During the summer of 1945, after the war in Europe had ended, some anticipated what promised to be a long, bloody invasion of Japan. Instead, hostilities ceased after atomic bombs were dropped on Hiroshima and Nagasaki on August 6 and 9. Morgan – the former medic who eventually moved back to the Island and served as administrator of Martha’s Vineyard Hospital and as an Edgartown selectman for more than thirty years – was in France at the time, preparing himself for a possible deployment to the Pacific theater, with the certainty that he was tempting fate with each successive jump into battle.

“I thought I’d beaten the odds after making four combat jumps and six battle campaigns in Europe,” says Morgan. “I did beat the odds.”

For Bob Falkenburg, who started summering in a family cottage in Oak Bluffs in 1962 and moved there year round with his wife, Jodie, about a dozen years ago, the day the war ended was one of joy – and of frustration. He was stateside at the time, stationed at Fort Knox, Kentucky.

Bob Falkenburg served stateside in WWII and in combat in Korea.
David Welch

“It was a wonderful happiness and we were all slapping each other on the back as soon as we got the word about it,” he says. “On the other hand, we were pretty glum because we couldn’t leave the post.”

He paused, laughed, and added, “Which was a wise move on the Army’s part.”

In characteristically stoic fashion, Bob Daniels says of his service in World War II, “I just did my job. It’s the same as all of ’em – did their job.” Likewise John Hughes, who eventually started the lobster hatchery on the Island, says, “I never got hurt, never got shot at. I was still young, in good health. I did what I was told to do [and] I grew up.”

“I’ll say one thing,” echoes Morgan. “I think the war helped [me] because I learned to appreciate things more. I learned to appreciate people more. And because of my experience, I became a better person for it. I was just a youngster when I went in, but I was a mature individual when I came out.”

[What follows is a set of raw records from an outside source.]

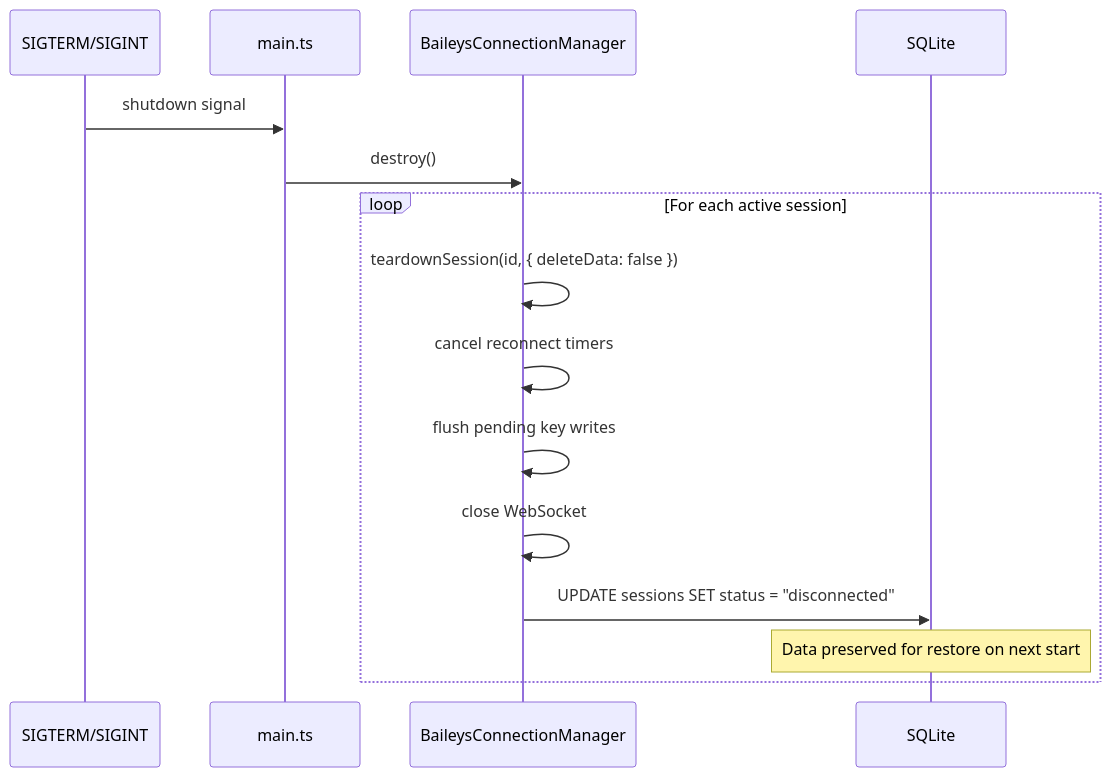
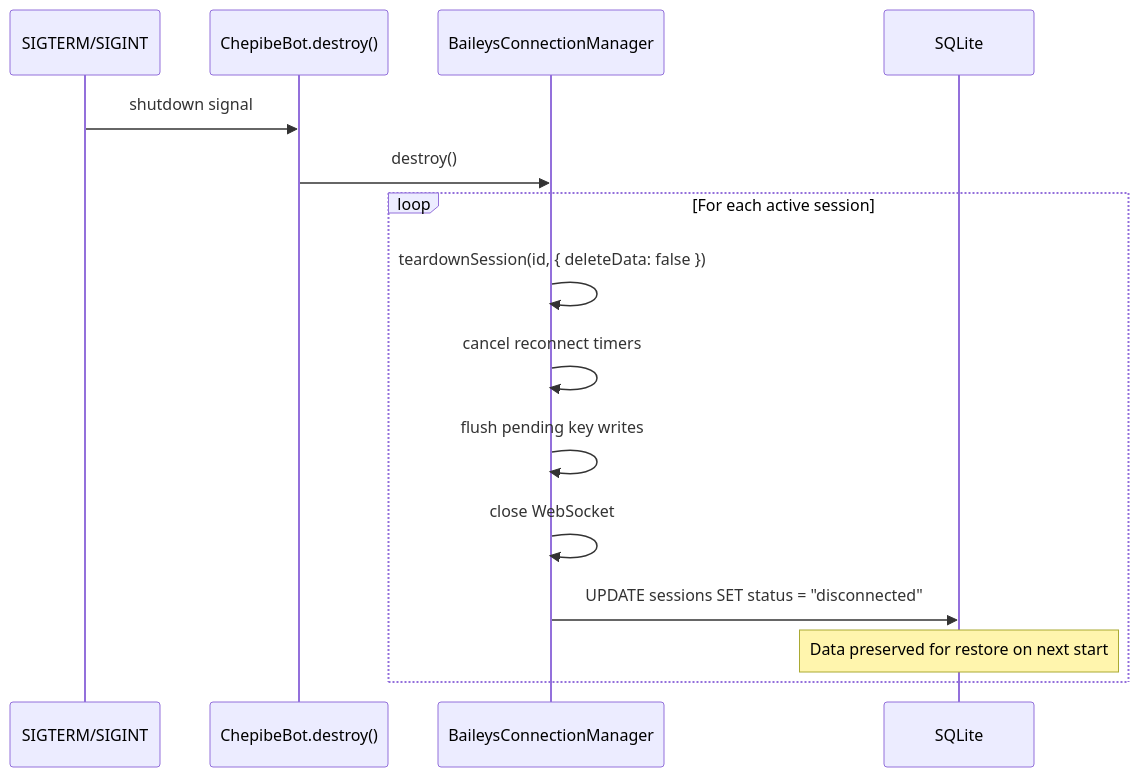
The eighth of 8 diagrams in docs/whatsapp-session-lifecycle.md (Fibra-Labs/chepibe-personal), drawn with Mermaid before and after one commit. The commit also changed other lines of this file and 35 other files, not shown here.

````diff
--- a/docs/whatsapp-session-lifecycle.md
+++ b/docs/whatsapp-session-lifecycle.md
@@ -188,18 +188,18 @@
 ```mermaid
 sequenceDiagram
     participant SIG as SIGTERM/SIGINT
-    participant MAIN as main.ts
+    participant BOT as ChepibeBot.destroy()
     participant MGR as BaileysConnectionManager
     participant DB as SQLite
 
-    SIG->>MAIN: shutdown signal
-    MAIN->>MGR: destroy()
+    SIG->>BOT: shutdown signal
+    BOT->>MGR: destroy()
     loop For each active session
         MGR->>MGR: teardownSession(id, { deleteData: false })
         MGR->>MGR: cancel reconnect timers
         MGR->>MGR: flush pending key writes
         MGR->>MGR: close WebSocket
         MGR->>DB: UPDATE sessions SET status = "disconnected"
         Note over DB: Data preserved for restore on next start
     end
 ```
````
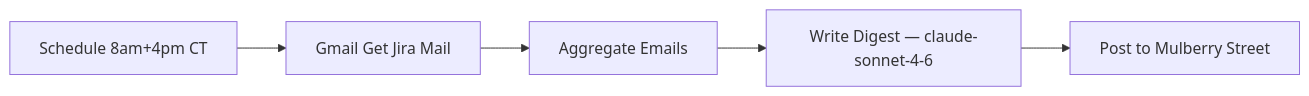
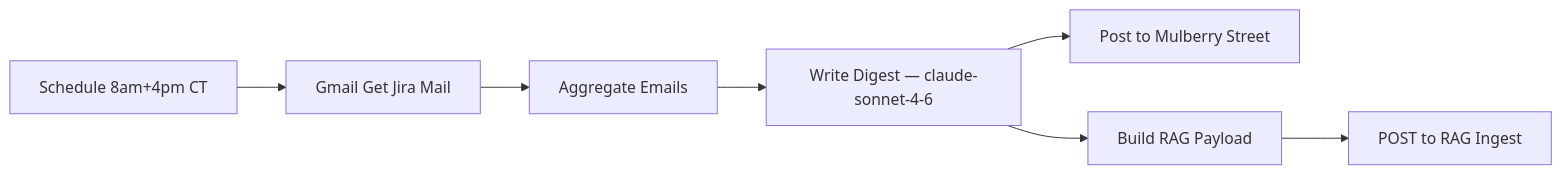
The first of 2 diagrams in docs/workflows/bugsy-jira-digest.md (anthonycoffey/_agent), drawn with Mermaid before and after one commit. The commit also changed other lines of this file and 2 other files, not shown here.

First line of the commit message:
feat(jira-digest): mirror digests into Qdrant via /rag-ingest

````diff
--- a/docs/workflows/bugsy-jira-digest.md
+++ b/docs/workflows/bugsy-jira-digest.md
@@ -17,7 +17,9 @@
 ```mermaid
 flowchart LR
   S[Schedule 8am+4pm CT] --> G[Gmail Get Jira Mail]
   G --> A[Aggregate Emails]
   A --> L[Write Digest — claude-sonnet-4-6]
   L --> SL[Post to Mulberry Street]
+  L --> RP[Build RAG Payload]
+  RP --> RI[POST to RAG Ingest]
 ```
````
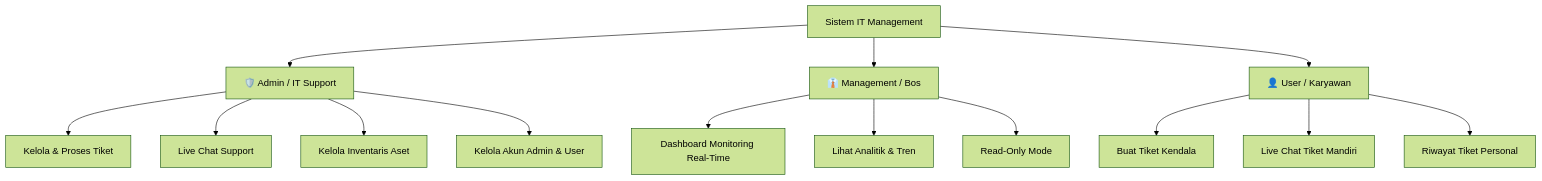
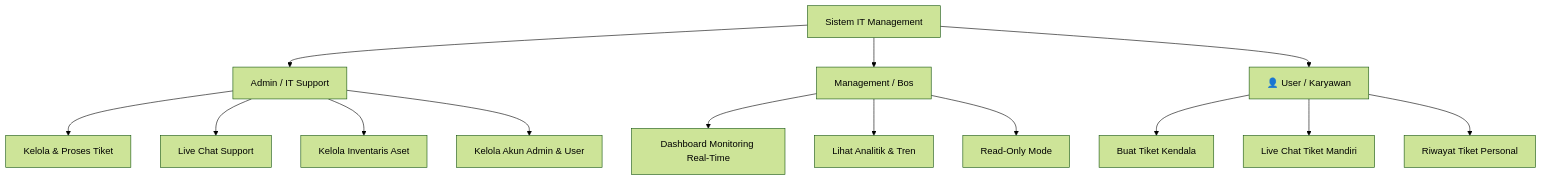
Before and after one commit to kowiyuliman/ticketingsystem-withlivechat: the diagram in README.md, drawn with Mermaid (forest theme). The commit also changed other lines of this file, not shown here.

````diff
--- a/README.md
+++ b/README.md
@@ -71,19 +71,19 @@
 ```mermaid
 flowchart TD
-    A[Sistem IT Management] --> B[🛡️ Admin / IT Support]
-    A --> C[👔 Management / Bos]
+    A[Sistem IT Management] --> B[Admin / IT Support]
+    A --> C[Management / Bos]
     A --> D[👤 User / Karyawan]
 
     B --> B1[Kelola & Proses Tiket]
     B --> B2[Live Chat Support]
     B --> B3[Kelola Inventaris Aset]
     B --> B4[Kelola Akun Admin & User]
 
     C --> C1[Dashboard Monitoring Real-Time]
     C --> C2[Lihat Analitik & Tren]
     C --> C3[Read-Only Mode]
 
     D --> D1[Buat Tiket Kendala]
     D --> D2[Live Chat Tiket Mandiri]
     D --> D3[Riwayat Tiket Personal]
 ```
````
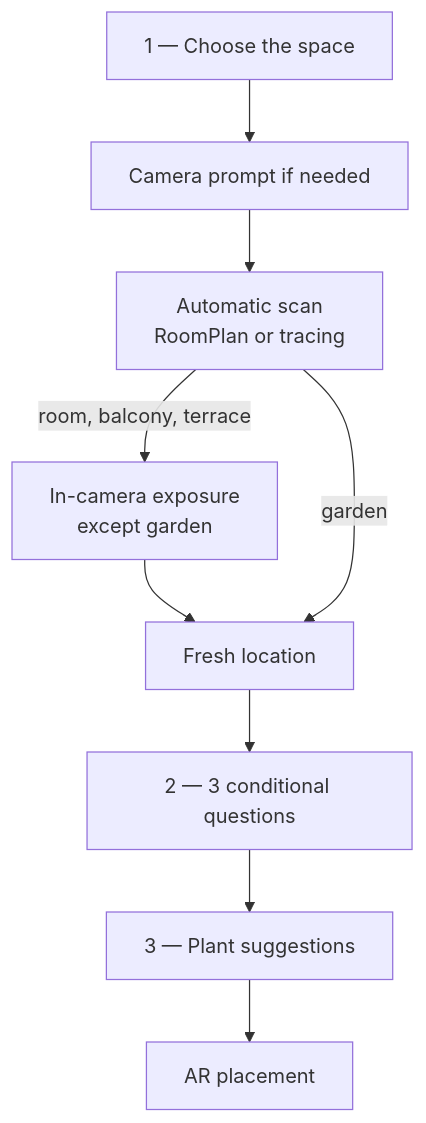
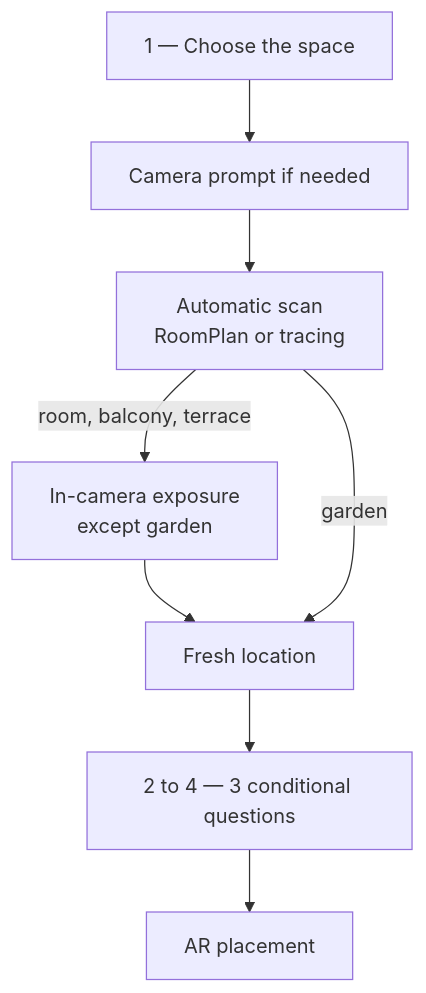
One commit to ArboreTeam/Arbore changed the diagram in docs/en/screens/questionnaire-wizard.md. Above: the diagram before and after it, drawn with Mermaid. The commit also changed other lines of this file and 136 other files, not shown here.

````diff
--- a/docs/en/screens/questionnaire-wizard.md
+++ b/docs/en/screens/questionnaire-wizard.md
@@ -22,16 +21,15 @@
 ```mermaid
 flowchart TB
     space["1 — Choose the space"]
     permission["Camera prompt if needed"]
     scan["Automatic scan<br/>RoomPlan or tracing"]
     exposure["In-camera exposure<br/>except garden"]
     location["Fresh location"]
-    questions["2 — 3 conditional questions"]
-    ai["3 — Plant suggestions"]
+    questions["2 to 4 — 3 conditional questions"]
     placement["AR placement"]
 
     space --> permission --> scan
     scan -->|room, balcony, terrace| exposure --> location
     scan -->|garden| location
-    location --> questions --> ai --> placement
+    location --> questions --> placement
 ```
````
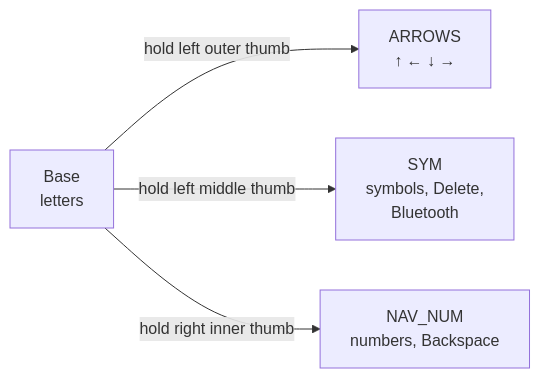
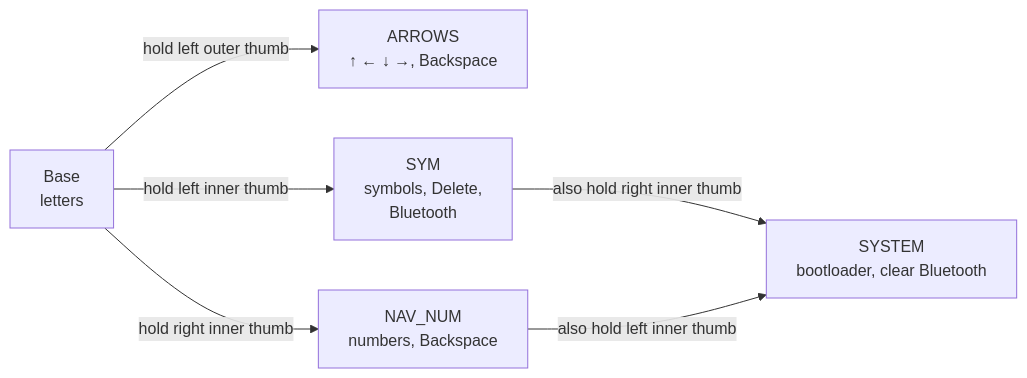
The first of 2 diagrams in README.md (kylephillipsau/Temper_zmk), drawn with Mermaid before and after one commit. The commit also changed other lines of this file and 4 other files, not shown here.

````diff
--- a/README.md
+++ b/README.md
@@ -28,10 +28,13 @@
 ```mermaid
 flowchart LR
     base["Base<br/>letters"]
-    arrows["ARROWS<br/>↑ ← ↓ →"]
+    arrows["ARROWS<br/>↑ ← ↓ →, Backspace"]
     sym["SYM<br/>symbols, Delete,<br/>Bluetooth"]
     num["NAV_NUM<br/>numbers, Backspace"]
+    system["SYSTEM<br/>bootloader, clear Bluetooth"]
     base -- "hold left outer thumb" --> arrows
-    base -- "hold left middle thumb" --> sym
+    base -- "hold left inner thumb" --> sym
     base -- "hold right inner thumb" --> num
+    sym -- "also hold right inner thumb" --> system
+    num -- "also hold left inner thumb" --> system
 ```
````
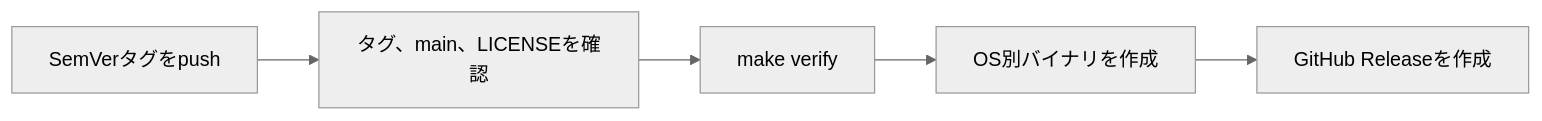
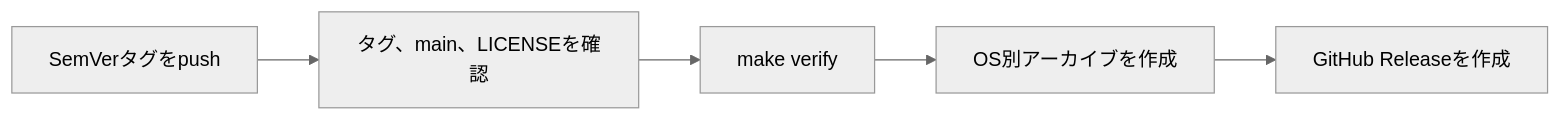
The first of 3 diagrams in docs/development/build-and-release.md (vnzzzz/batch-scope), drawn with Mermaid (neutral theme) before and after one commit. The commit also changed other lines of this file and 10 other files, not shown here.

````diff
--- a/docs/development/build-and-release.md
+++ b/docs/development/build-and-release.md
@@ -91,7 +111,7 @@
 ```mermaid
 flowchart LR
     Tag[SemVerタグをpush] --> Check[タグ、main、LICENSEを確認]
     Check --> Verify[make verify]
-    Verify --> Build[OS別バイナリを作成]
+    Verify --> Build[OS別アーカイブを作成]
     Build --> Release[GitHub Releaseを作成]
 ```
````
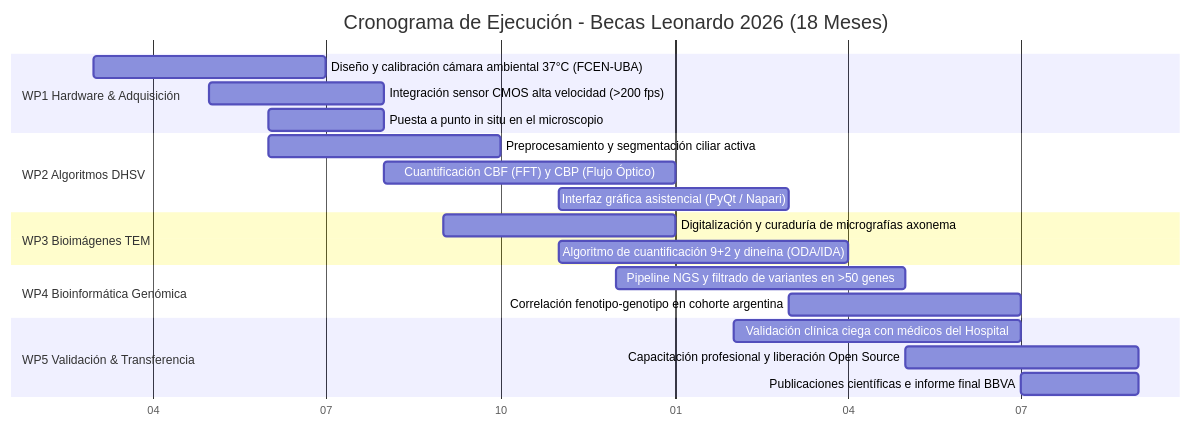
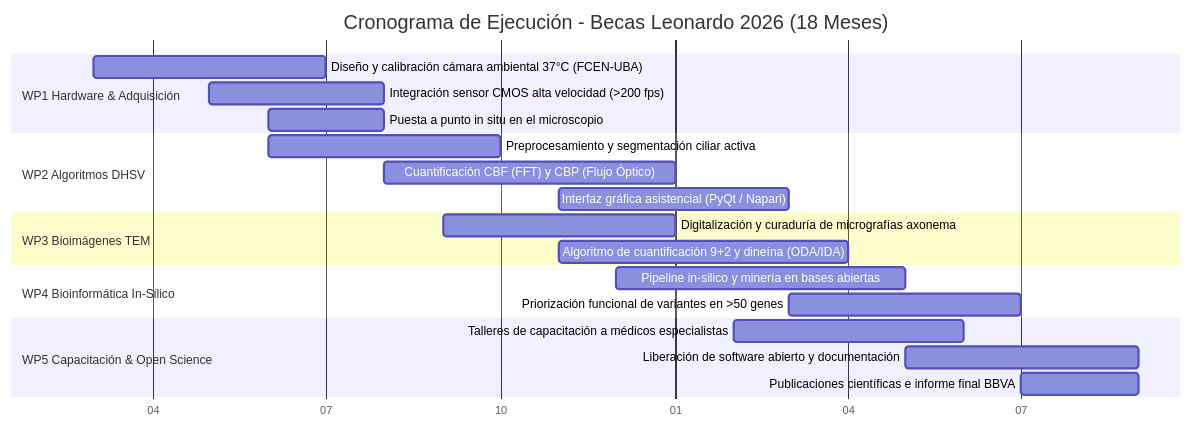
Before and after one commit to acorbat/leonardo: the diagram in MEMORIA_TECNICA.md, drawn with Mermaid. The commit also changed other lines of this file and 3 other files, not shown here.

````diff
--- a/MEMORIA_TECNICA.md
+++ b/MEMORIA_TECNICA.md
@@ -84,24 +85,24 @@
 ```mermaid
 gantt
     title Cronograma de Ejecución - Becas Leonardo 2026 (18 Meses)
     dateFormat  YYYY-MM
     axisFormat  %m
     section WP1 Hardware & Adquisición
     Diseño y calibración cámara ambiental 37°C (FCEN-UBA): 2027-03, 4M
     Integración sensor CMOS alta velocidad (>200 fps)  : 2027-05, 3M
     Puesta a punto in situ en el microscopio            : 2027-06, 2M
     section WP2 Algoritmos DHSV
     Preprocesamiento y segmentación ciliar activa       : 2027-06, 4M
     Cuantificación CBF (FFT) y CBP (Flujo Óptico)      : 2027-08, 5M
     Interfaz gráfica asistencial (PyQt / Napari)        : 2027-11, 4M
     section WP3 Bioimágenes TEM
     Digitalización y curaduría de micrografías axonema  : 2027-09, 4M
     Algoritmo de cuantificación 9+2 y dineína (ODA/IDA) : 2027-11, 5M
-    section WP4 Bioinformática Genómica
-    Pipeline NGS y filtrado de variantes en >50 genes   : 2027-12, 5M
-    Correlación fenotipo-genotipo en cohorte argentina  : 2028-03, 4M
-    section WP5 Validación & Transferencia
-    Validación clínica ciega con médicos del Hospital   : 2028-02, 5M
-    Capacitación profesional y liberación Open Source   : 2028-05, 4M
+    section WP4 Bioinformática In-Silico
+    Pipeline in-silico y minería en bases abiertas     : 2027-12, 5M
+    Priorización funcional de variantes en >50 genes    : 2028-03, 4M
+    section WP5 Capacitación & Open Science
+    Talleres de capacitación a médicos especialistas    : 2028-02, 4M
+    Liberación de software abierto y documentación      : 2028-05, 4M
     Publicaciones científicas e informe final BBVA      : 2028-07, 2M
 ```
````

Bob Daniels says “I just did my job. It’s the same as all of ’em – did their job.”
David Welch

For Falkenburg, a relative youngster at eighty-eight, war’s end was more complicated. While he was relieved that the conflict was over, he felt he hadn’t had a chance to contribute by serving overseas. “I had been in the service, but what did I do to contribute? Not really much,” he says. “At that time, they used to say for every guy on line, there were ten or eleven other ones doing other duties to keep the thing running. But it didn’t feel right to me.”

Perhaps it’s the unfortunate inevitability of war, but even after the most destructive conflict in history, Falkenburg was called back to service just a few years later. There, on a remote Korean hillside, he barely sidestepped a bullet that had his name on it.

Comments (1)

Bridget Wolfe
My father John P Beresford also served in World War II at Pearl Harbor. He owned property on Martha's Vineyard.
December 3, 2015 - 6:50pm